Confirmation Ignites You
[Y]ou will receive power when the Holy Spirit comes upon you, and you will be My witnesses in Jerusalem, throughout Judea and Samaria, and to the ends of the earth — Acts 1:8.
Last time, we talked about how we become what we eat through the Eucharist if our hearts are open to the power and presence of God. This month, we'll take a look at how Confirmation gives us the graces we need to catch fire with the life and love of God.
Confirmation may be the most underappreciated, least lived Sacrament of the Church. Many people have no idea why we have it or what it does; many others treat it as "graduation" from religious education. Sometimes, it's the last time Catholics darken a church door.

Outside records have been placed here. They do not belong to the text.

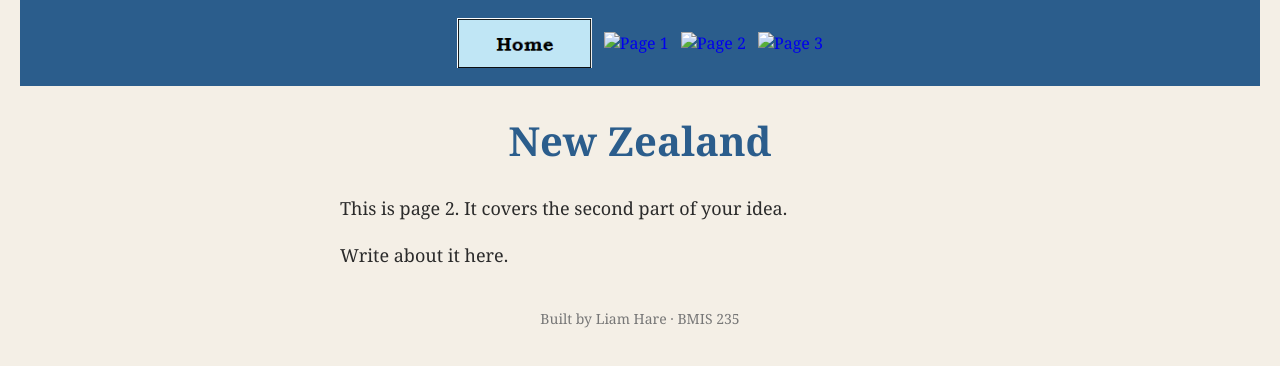
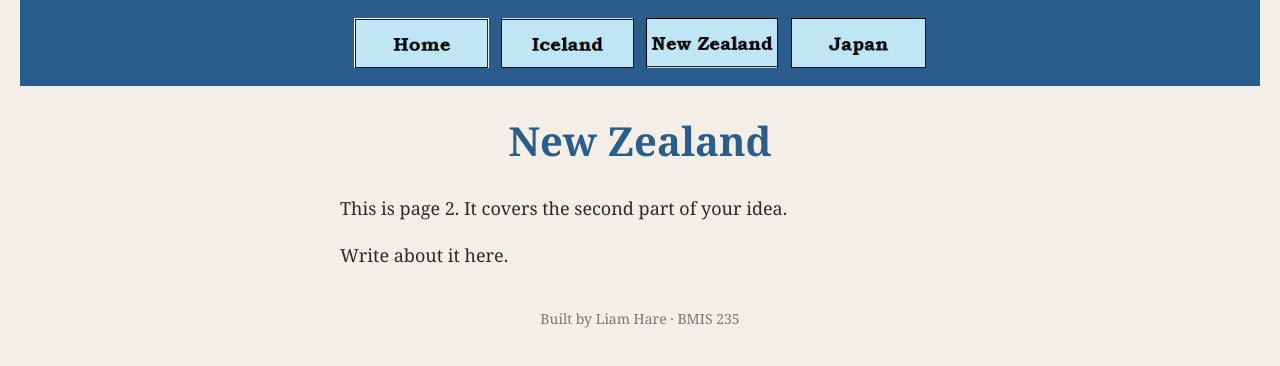
Before and after one commit to hareliam/bmis235-html-3, a plain HTML site: page NewZealand.html in a window 1280 px wide. Drawn offline with Linux system fonts and the light colour scheme.

Commit message:
Update navigation links and images in NewZealand.html

```diff
--- a/NewZealand.html
+++ b/NewZealand.html
@@ -22,10 +22,10 @@
      other three pages, so every page has the exact same menu.
      ===================================================================== -->
 <nav>
-    <a href="index.html"><img src="img/home.png" alt="Home"></a>
-    <a href="page1.html"><img src="img/page1.png" alt="Page 1"></a>
-    <a href="page2.html"><img src="img/page2.png" alt="Page 2"></a>
-    <a href="page3.html"><img src="img/page3.png" alt="Page 3"></a>
+    <a href="index.html"><img src="img/Home.png" alt="Home"></a>
+    <a href="page1.html"><img src="img/Iceland.png" alt="Iceland"></a>
+    <a href="page2.html"><img src="img/NewZealand.png" alt="New Zealand"></a>
+    <a href="page3.html"><img src="img/Japan.png" alt="Japan"></a>
 </nav>
 
 <h1>New Zealand</h1>
```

And yet Confirmation is awesome. In a certain sense, the Sacrament of Confirmation "perpetuates the grace of Pentecost in the Church" (Catechism of the Catholic Church, 1288). And Pentecost was such an important event that Jesus actually told His Apostles, "But I tell you the truth, it is better for you that I go. For if I do not go, the Advocate will not come to you. But if I go, I will send Him to you" (Jn 16:7).
Ponder that for a moment. It is better for us all that Jesus ascend to the right hand of the Father and not walk visibly with us on earth, because then He can send us the Paraclete (or Advocate), the Holy Spirit. Why? Because it is the Holy Spirit who dwells within us and draws us into communion with God and man, making us sons in the Son of God and heirs of eternal, divine life. The Holy Spirit sanctifies us, empowers us, teaches us to pray, gives life to the whole Body of Christ, and does signs and wonders through us.
When we have the Holy Spirit, we have the strength of God to empower our deeds, the wisdom of God to guide our minds, and the love of God to inflame our hearts.
As the Catechism explains, "[T]he Sacrament of Confirmation is necessary for the completion of baptismal grace. For 'by the Sacrament of Confirmation, [the baptized] are more perfectly bound to the Church and are enriched with a special strength of the Holy Spirit. Hence they are, as true witnesses of Christ, more strictly obliged to spread and defend the faith by word and deed'" (1285).
So Confirmation seals us as Christians, marking us indelibly and completing baptismal grace. It prepares us to be witnesses to Jesus Christ, empowering us with the gifts of the Holy Spirit and individual charisms, or graces, to fulfill our vocation in life. And yet after receiving this Sacrament, all too many people never practice their faith again. That'd be like getting all dressed up for a long journey, buying provisions and getting transportation, planning your route and even setting off — only to ditch the journey after five minutes.
God is spectacularly generous to us, giving us the greatest of all possible gifts: Himself. We become children of the Father by receiving the self-gift of the Son, and through the Son, we are blessed by the indwelling and action of the Holy Spirit. We are given, not just everything, but the Source of everything. And so it is only natural that we give back to God. Of course we are called to "spread and defend the faith by word and deed" — such generosity deserves to be announced to the world! And a decent love for our neighbor should compel us to spread the news of the love and generosity of God as far as possible so that many more can receive the blessings bestowed by the God who is Love.
Next time, we'll look at what happens if we are faithful to the graces given through the Sacraments and obedient to God out of love.
Spirituality of the Immaculate Heart
Mary Pondered in Her Heart
The Heart of The Matter
Temples of the Holy Spirit
From Sons to Slaves
Baptism Saves You
Confession Resurrects You
Eucharist Nourishes You
Confirmation Ignites You
Through Darkness Into Light
Mary, Mother of Christians
Salt. Light. Hope.